ACTION ITEM:
Report each line of the records where "README" occurs.

INFORMATION SUPPLIED:

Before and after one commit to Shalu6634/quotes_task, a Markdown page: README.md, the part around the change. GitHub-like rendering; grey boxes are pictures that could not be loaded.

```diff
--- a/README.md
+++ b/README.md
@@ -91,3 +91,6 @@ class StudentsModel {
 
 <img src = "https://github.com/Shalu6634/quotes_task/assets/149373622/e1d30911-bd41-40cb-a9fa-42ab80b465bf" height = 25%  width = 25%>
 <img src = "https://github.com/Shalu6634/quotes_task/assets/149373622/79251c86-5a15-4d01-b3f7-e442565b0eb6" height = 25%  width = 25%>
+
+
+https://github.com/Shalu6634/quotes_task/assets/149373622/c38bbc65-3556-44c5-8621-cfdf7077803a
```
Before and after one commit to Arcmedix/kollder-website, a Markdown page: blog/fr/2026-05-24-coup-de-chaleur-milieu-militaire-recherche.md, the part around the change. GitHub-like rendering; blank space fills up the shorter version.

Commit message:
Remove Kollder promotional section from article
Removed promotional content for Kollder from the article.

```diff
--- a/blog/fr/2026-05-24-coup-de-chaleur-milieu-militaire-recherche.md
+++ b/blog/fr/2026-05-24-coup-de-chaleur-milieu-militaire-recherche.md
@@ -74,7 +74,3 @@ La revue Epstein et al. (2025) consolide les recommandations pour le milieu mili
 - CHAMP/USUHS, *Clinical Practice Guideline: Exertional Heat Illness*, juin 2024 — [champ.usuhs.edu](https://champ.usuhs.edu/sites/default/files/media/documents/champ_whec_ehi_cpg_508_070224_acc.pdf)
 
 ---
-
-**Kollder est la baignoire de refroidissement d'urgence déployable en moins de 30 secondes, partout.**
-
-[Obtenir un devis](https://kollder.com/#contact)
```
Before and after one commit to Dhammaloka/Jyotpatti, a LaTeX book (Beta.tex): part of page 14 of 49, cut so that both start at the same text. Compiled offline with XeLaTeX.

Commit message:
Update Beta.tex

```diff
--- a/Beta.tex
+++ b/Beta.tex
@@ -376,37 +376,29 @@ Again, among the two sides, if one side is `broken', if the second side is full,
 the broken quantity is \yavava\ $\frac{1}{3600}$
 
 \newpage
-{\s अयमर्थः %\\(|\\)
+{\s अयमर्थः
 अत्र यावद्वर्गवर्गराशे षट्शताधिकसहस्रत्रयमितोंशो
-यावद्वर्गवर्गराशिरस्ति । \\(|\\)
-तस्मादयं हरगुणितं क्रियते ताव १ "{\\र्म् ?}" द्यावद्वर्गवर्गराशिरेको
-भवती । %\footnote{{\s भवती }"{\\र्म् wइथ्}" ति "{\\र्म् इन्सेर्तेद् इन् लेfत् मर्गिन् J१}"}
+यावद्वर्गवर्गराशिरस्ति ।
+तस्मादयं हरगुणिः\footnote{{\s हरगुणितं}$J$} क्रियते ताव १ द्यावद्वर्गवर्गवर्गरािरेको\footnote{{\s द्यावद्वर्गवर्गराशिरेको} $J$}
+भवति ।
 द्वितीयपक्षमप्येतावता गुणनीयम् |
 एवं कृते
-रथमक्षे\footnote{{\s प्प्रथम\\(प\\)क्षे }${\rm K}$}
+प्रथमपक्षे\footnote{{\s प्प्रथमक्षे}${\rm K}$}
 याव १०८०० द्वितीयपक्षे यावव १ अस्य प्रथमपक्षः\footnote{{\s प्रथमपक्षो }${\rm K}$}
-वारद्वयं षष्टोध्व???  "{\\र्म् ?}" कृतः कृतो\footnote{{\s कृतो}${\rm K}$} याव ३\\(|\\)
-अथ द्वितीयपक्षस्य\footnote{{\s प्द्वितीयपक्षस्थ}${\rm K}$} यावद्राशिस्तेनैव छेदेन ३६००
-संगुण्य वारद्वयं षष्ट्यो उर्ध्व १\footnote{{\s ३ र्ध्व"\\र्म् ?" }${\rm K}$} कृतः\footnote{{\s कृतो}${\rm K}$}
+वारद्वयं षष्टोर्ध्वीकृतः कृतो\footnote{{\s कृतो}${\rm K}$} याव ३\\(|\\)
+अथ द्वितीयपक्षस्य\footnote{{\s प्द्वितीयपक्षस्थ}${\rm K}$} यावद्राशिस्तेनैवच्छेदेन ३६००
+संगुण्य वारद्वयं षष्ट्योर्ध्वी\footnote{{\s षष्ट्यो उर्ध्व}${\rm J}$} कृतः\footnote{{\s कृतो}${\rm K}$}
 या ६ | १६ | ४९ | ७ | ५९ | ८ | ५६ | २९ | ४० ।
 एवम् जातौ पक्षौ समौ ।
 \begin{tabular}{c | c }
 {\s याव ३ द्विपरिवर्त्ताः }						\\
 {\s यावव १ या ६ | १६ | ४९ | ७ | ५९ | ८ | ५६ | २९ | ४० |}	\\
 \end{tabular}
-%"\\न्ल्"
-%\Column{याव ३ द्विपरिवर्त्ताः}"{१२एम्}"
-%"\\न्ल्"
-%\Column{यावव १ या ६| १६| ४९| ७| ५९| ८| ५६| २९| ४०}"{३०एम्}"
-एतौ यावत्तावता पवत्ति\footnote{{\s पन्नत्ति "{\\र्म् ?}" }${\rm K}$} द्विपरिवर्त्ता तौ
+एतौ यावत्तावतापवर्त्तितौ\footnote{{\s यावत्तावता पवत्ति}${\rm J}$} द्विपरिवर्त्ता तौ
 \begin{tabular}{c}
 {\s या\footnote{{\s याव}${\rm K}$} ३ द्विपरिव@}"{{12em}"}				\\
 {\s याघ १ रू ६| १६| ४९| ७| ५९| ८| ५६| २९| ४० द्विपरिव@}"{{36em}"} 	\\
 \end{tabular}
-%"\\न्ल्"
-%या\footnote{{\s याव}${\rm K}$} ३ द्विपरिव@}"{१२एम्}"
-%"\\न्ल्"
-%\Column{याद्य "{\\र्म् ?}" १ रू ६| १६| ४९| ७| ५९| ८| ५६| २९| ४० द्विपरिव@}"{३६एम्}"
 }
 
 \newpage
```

ANSWER AREA:
Before and after one commit to Shalu6634/quotes_task, a Markdown page: README.md, the part around the change. GitHub-like rendering; grey boxes are pictures that could not be loaded.
--- a/README.md
+++ b/README.md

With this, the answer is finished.